• **Aim of the task**: Please copy every line from the records below that contains the string "scss".

Start of Material for this task

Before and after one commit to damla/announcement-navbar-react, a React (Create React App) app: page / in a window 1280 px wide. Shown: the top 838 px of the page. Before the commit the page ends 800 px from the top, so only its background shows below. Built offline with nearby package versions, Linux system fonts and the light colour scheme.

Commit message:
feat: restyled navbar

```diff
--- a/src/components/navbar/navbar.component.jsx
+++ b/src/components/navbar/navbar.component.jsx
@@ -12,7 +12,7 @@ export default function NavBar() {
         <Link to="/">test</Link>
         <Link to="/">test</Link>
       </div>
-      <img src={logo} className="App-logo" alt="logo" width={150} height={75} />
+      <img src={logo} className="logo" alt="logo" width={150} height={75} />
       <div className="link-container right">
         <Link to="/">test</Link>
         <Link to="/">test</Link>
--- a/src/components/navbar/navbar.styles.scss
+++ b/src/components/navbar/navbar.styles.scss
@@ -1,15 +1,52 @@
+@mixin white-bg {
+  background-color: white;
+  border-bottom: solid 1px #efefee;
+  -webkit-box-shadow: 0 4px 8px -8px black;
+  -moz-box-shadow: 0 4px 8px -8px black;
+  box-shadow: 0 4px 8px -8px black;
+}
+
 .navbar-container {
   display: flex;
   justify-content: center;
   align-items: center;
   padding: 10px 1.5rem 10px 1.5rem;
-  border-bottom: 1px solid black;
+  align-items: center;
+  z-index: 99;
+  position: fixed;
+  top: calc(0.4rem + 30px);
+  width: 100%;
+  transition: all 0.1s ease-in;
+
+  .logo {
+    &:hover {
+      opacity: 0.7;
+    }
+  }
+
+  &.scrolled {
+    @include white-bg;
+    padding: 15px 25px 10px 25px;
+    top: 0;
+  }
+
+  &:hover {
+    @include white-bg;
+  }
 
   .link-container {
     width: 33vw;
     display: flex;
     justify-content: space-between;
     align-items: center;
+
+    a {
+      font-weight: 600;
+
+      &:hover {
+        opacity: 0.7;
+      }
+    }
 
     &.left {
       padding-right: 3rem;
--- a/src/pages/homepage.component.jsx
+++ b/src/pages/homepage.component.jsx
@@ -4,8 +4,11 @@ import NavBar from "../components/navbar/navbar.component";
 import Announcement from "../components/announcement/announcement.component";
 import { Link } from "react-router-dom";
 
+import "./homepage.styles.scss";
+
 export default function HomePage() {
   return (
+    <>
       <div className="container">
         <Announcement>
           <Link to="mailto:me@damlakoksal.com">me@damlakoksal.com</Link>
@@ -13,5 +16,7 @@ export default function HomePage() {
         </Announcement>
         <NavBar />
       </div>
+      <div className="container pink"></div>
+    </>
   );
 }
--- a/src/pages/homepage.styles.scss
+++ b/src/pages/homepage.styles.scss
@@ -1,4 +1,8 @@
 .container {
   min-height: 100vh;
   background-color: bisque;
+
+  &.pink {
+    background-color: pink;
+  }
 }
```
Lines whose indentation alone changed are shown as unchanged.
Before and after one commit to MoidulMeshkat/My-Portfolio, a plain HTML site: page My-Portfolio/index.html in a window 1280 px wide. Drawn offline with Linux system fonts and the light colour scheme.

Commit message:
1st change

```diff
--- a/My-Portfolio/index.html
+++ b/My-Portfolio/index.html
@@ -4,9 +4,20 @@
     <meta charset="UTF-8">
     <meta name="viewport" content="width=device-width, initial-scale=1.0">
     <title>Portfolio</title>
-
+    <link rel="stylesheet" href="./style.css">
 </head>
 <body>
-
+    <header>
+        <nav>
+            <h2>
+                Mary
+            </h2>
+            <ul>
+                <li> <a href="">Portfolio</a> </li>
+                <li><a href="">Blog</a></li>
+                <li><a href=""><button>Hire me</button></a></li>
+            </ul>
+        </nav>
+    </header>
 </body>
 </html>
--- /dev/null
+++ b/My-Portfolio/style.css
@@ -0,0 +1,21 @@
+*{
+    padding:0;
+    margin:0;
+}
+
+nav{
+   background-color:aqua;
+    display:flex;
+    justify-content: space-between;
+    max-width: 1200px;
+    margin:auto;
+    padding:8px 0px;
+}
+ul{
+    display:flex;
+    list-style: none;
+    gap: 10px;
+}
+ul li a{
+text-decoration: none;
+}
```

End of Material for this task

• **Written answer**:
--- a/src/components/navbar/navbar.styles.scss
+++ b/src/components/navbar/navbar.styles.scss
+import "./homepage.styles.scss";
--- a/src/pages/homepage.styles.scss
+++ b/src/pages/homepage.styles.scss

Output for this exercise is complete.